REQUIRED WORK: Repeat each record that follows, keeping it identical.
──────── RECORDS SUPPLIED ────────
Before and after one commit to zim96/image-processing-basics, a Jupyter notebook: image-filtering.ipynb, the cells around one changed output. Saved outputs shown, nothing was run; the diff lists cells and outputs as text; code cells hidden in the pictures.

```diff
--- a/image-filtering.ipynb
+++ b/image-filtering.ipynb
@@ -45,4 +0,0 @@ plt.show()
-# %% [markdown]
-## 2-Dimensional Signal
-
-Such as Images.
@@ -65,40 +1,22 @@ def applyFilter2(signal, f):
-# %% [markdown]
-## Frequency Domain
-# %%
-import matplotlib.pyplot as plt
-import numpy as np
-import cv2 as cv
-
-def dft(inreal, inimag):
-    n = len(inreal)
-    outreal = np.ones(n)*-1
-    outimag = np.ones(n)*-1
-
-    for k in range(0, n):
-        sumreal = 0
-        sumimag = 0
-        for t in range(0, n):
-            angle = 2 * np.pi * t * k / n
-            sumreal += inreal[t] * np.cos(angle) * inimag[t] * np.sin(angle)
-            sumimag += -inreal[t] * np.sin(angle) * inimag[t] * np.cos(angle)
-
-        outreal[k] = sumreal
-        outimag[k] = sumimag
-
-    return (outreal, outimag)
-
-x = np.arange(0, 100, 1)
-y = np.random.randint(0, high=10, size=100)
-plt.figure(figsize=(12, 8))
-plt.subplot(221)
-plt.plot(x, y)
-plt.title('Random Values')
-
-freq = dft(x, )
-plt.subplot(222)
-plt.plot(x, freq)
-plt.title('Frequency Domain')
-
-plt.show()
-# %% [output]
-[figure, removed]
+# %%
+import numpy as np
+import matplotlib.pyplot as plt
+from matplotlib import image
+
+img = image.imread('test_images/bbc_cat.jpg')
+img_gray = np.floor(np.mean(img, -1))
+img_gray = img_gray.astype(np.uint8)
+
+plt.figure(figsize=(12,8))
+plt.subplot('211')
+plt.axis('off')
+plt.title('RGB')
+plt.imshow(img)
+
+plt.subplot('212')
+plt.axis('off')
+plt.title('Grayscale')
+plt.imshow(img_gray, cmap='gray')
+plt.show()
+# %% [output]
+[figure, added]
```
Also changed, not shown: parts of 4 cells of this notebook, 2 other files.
────────
TASK ANSWER:
Before and after one commit to zim96/image-processing-basics, a Jupyter notebook: image-filtering.ipynb, the cells around one changed output. Saved outputs shown, nothing was run; the diff lists cells and outputs as text; code cells hidden in the pictures.

```diff
--- a/image-filtering.ipynb
+++ b/image-filtering.ipynb
@@ -45,4 +0,0 @@ plt.show()
-# %% [markdown]
-## 2-Dimensional Signal
-
-Such as Images.
@@ -65,40 +1,22 @@ def applyFilter2(signal, f):
-# %% [markdown]
-## Frequency Domain
-# %%
-import matplotlib.pyplot as plt
-import numpy as np
-import cv2 as cv
-
-def dft(inreal, inimag):
-    n = len(inreal)
-    outreal = np.ones(n)*-1
-    outimag = np.ones(n)*-1
-
-    for k in range(0, n):
-        sumreal = 0
-        sumimag = 0
-        for t in range(0, n):
-            angle = 2 * np.pi * t * k / n
-            sumreal += inreal[t] * np.cos(angle) * inimag[t] * np.sin(angle)
-            sumimag += -inreal[t] * np.sin(angle) * inimag[t] * np.cos(angle)
-
-        outreal[k] = sumreal
-        outimag[k] = sumimag
-
-    return (outreal, outimag)
-
-x = np.arange(0, 100, 1)
-y = np.random.randint(0, high=10, size=100)
-plt.figure(figsize=(12, 8))
-plt.subplot(221)
-plt.plot(x, y)
-plt.title('Random Values')
-
-freq = dft(x, )
-plt.subplot(222)
-plt.plot(x, freq)
-plt.title('Frequency Domain')
-
-plt.show()
-# %% [output]
-[figure, removed]
+# %%
+import numpy as np
+import matplotlib.pyplot as plt
+from matplotlib import image
+
+img = image.imread('test_images/bbc_cat.jpg')
+img_gray = np.floor(np.mean(img, -1))
+img_gray = img_gray.astype(np.uint8)
+
+plt.figure(figsize=(12,8))
+plt.subplot('211')
+plt.axis('off')
+plt.title('RGB')
+plt.imshow(img)
+
+plt.subplot('212')
+plt.axis('off')
+plt.title('Grayscale')
+plt.imshow(img_gray, cmap='gray')
+plt.show()
+# %% [output]
+[figure, added]
```
Also changed, not shown: parts of 4 cells of this notebook, 2 other files.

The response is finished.